Gwydion Suilebhan is the author of The Butcher. The Butcher was workshopped as a part of Gulfshore Playhouse’s 1st Annual New Works Festival and will be opening its World Premiere production at Gulfshore Playhouse on February 28th. Gwydion‘s work has been commissioned, produced, developed, and read by Centerstage, Ensemble Studio Theatre, the National New Play Network, Forum Theatre, Theater J, Theater Alliance, Active Cultures, and the Source Theater Festival, among others. In addition to his work as a playwright, Gwydion lectures and writes widely on the intersection between theater, the arts, and technology.
I am writing this blog post about ten days after I traveled back home to DC from Naples, leaving THE BUTCHER in the hands of my amazing collaborators at Gulfshore Playhouse, and I find myself daydreaming heavily about what’s happened since I left. I cannot WAIT to see what they’ve done while I’ve been gone.
Done? That’s not a fair word, really. Discovered, I think, would be better, or perhaps created. By the time I left the rehearsal process, we’d all put the finishing touches on the script, but the script is just the score, not the music itself: the music is the performance, which they’ve all been deciding how to play while I’ve been gone. The play’s no longer mine now, or no longer only mine: it’s ours.
Returning to the theater after an absence like this is strange. Yes, I’ve been looped in to what’s happening in the rehearsal room while I’ve been home, but most of my mind has been focused on everything from finishing up some long-neglected projects to getting my four year-old to eat his vegetables. At this point, THE BUTCHER has undoubtedly become a bit strange to me: still the original story I decided to tell, of course, but also something more.

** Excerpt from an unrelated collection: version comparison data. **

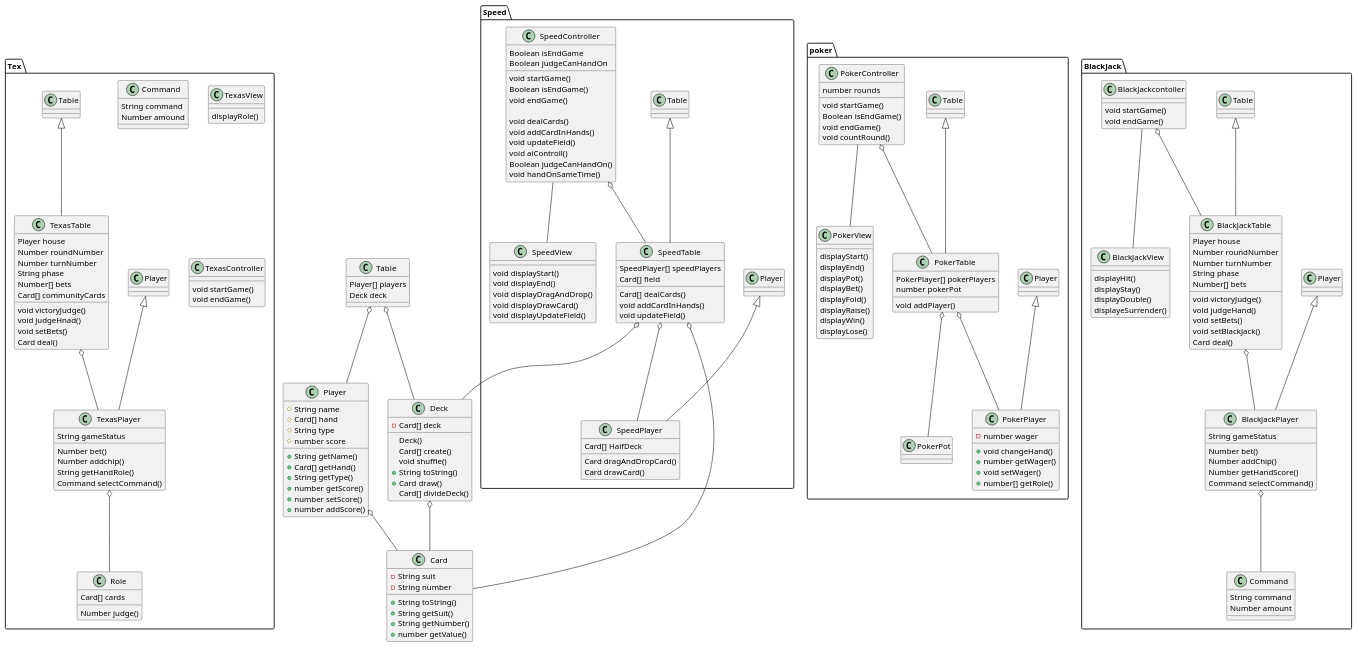
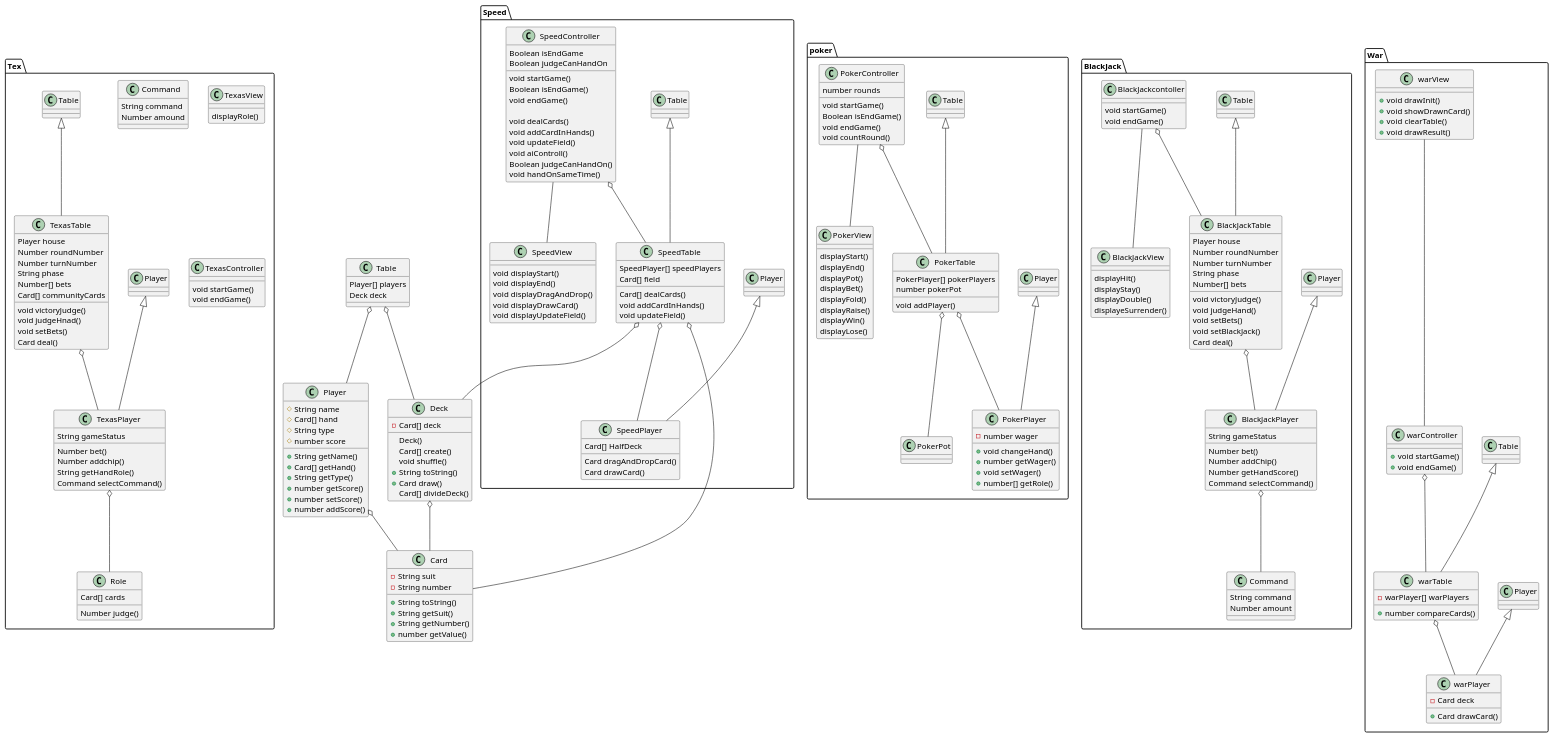
One commit to Recursion-teamB/class-diagram changed the diagram in makeUML.pu. Above: the diagram before and after it, drawn with PlantUML.

```diff
--- a/makeUML.pu
+++ b/makeUML.pu
@@ -220,4 +220,32 @@
 SpeedTable o-- Deck
 SpeedTable o-- Card
 
+package War{
+    class warPlayer extends Player{
+        -Card deck
+        +Card drawCard()
+    }
+
+    class warTable extends Table{
+        -warPlayer[] warPlayers
+        +number compareCards()
+    }
+
+    class warController{
+        +void startGame()
+        +void endGame()
+    }
+
+    class warView{
+    + void drawInit()
+    + void showDrawnCard()
+    + void clearTable()
+    + void drawResult()
+    }
+
+    warView --- warController
+    warTable o-- warPlayer
+    warController o-- warTable
+}
+
 @enduml
```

(My son felt like he grew two inches while I was away during the earlier part of the rehearsal period. And his vocabulary got shockingly more complex, too. It’s sort of like that.)
For some playwrights, that’s a scary thing, but I find it exhilarating. I’ve worked for so very long now—nine whole years—to make a play that’s big enough to survive on its own, in the world, in the hands of whomever might produce it, and I want it to succeed. I want it to be bigger than me. And in order to make sure that happens, I had to let go of it.I’ll always be its author—just like I’ll always be my son’s father—but it has to find its own way without me. I’ve done all I can for it now.
Well, almost all. I’m about to watch (and offer feedback on) three preview performances. At this point, though, I’ve become, like, 30% audience member, 70% playwright. And with any luck, I’ll be able to experience the play, to some extent, from the outside… and simply beam with pride.